This is the branch of dentistry that deals with the relationship between oral and systemic diseases.The aim of oral medicine is the prevention, detection, diagnosis and treatment of oral disease. The duty of the specialist is the relief of symptoms, the early detection of the primary systemic disease and the proper referral of patients for the indicated care.

The term diagnosis in general means the art of recognition of disease or the identification of tissue abnormalities. It is the process of interpretation and evaluation of the results of examination, of relating the symptoms and signs to active tissue changes and of considering the predisposing and exsiting causes of the disease. Generally, oral diagnosis is the branch of dental science that deals with  the recognition of a diseases process in the oral cavity and with the differentiation of one disease from another.

The skill of a specialist in this field depends on an intimate knowledge of the normal structure and function of oral tissues.
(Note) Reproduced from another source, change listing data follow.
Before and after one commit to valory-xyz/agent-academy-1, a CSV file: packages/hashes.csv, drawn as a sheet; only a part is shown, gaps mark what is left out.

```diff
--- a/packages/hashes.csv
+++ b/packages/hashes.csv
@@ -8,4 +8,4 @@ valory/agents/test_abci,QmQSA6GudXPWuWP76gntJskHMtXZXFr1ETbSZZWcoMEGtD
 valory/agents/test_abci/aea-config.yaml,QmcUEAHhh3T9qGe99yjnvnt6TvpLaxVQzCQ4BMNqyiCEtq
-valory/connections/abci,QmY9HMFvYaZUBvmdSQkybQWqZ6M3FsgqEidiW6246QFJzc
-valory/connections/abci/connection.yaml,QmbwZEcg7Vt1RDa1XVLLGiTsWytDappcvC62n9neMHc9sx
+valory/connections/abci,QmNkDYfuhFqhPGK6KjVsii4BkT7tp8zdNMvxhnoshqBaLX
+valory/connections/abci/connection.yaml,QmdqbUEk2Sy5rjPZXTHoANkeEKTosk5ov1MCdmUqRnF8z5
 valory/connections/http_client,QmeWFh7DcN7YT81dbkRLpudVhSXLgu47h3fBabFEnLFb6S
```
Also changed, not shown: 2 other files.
He should be able to recognize departure from the normal as well as knowledge of the clinical course of the disease process. Reaching a proper diagnosis depends also on skillful history taking and the use of adjuvant means of investigations.


Oral Diagnosis

The term diagnosis in general means the art of recognition of disease or the identification of tissue abnormalities. It is the process of interpretation and evaluation of the results of examination, of relating the symptoms and signs to active tissue changes and of considering the predisposing and exsiting causes of the disease. Generally, oral diagnosis is the branch of dental science that deals with  the recognition of a diseases process in the oral cavity and with the differentiation of one disease from another.

The skill of a specialist in this field depends on an intimate knowledge of the normal structure and function of oral tissues. He should be able to recognize departure from the normal as well as knowledge of the clinical course of the disease process. Reaching a proper diagnosis depends also on skillful history taking and the use of adjuvant means of investigations.



The word “ orthodontics “ is derived from two Greek words : “ orthos “ which means straight or correct , and the word “ dontos “ which means tooth. In other words it means correct or straight teeth that are properly aligned. It was defined as the science of prevention and correction of the teeth. It includes the study of growth and development of the masticatory apparatus, and the prevention and treatment of abnormalities of this development. The job of the orthodontist therefore is to restore as early as possible the correct relationships of teeth which in turn will result in efficient mastication of the food.

Malocclusion of the teeth can interfere with the beauty of the face because it can lead to disharmony in its proportions. Correction of this occlusal disharmony can restore facial beauty and treat the  resulting psychological disturbances in affected children Other duties of the orthodontist include the prevention of faulty speech resulting from malocclusion and also the correction of mouth breathing habits.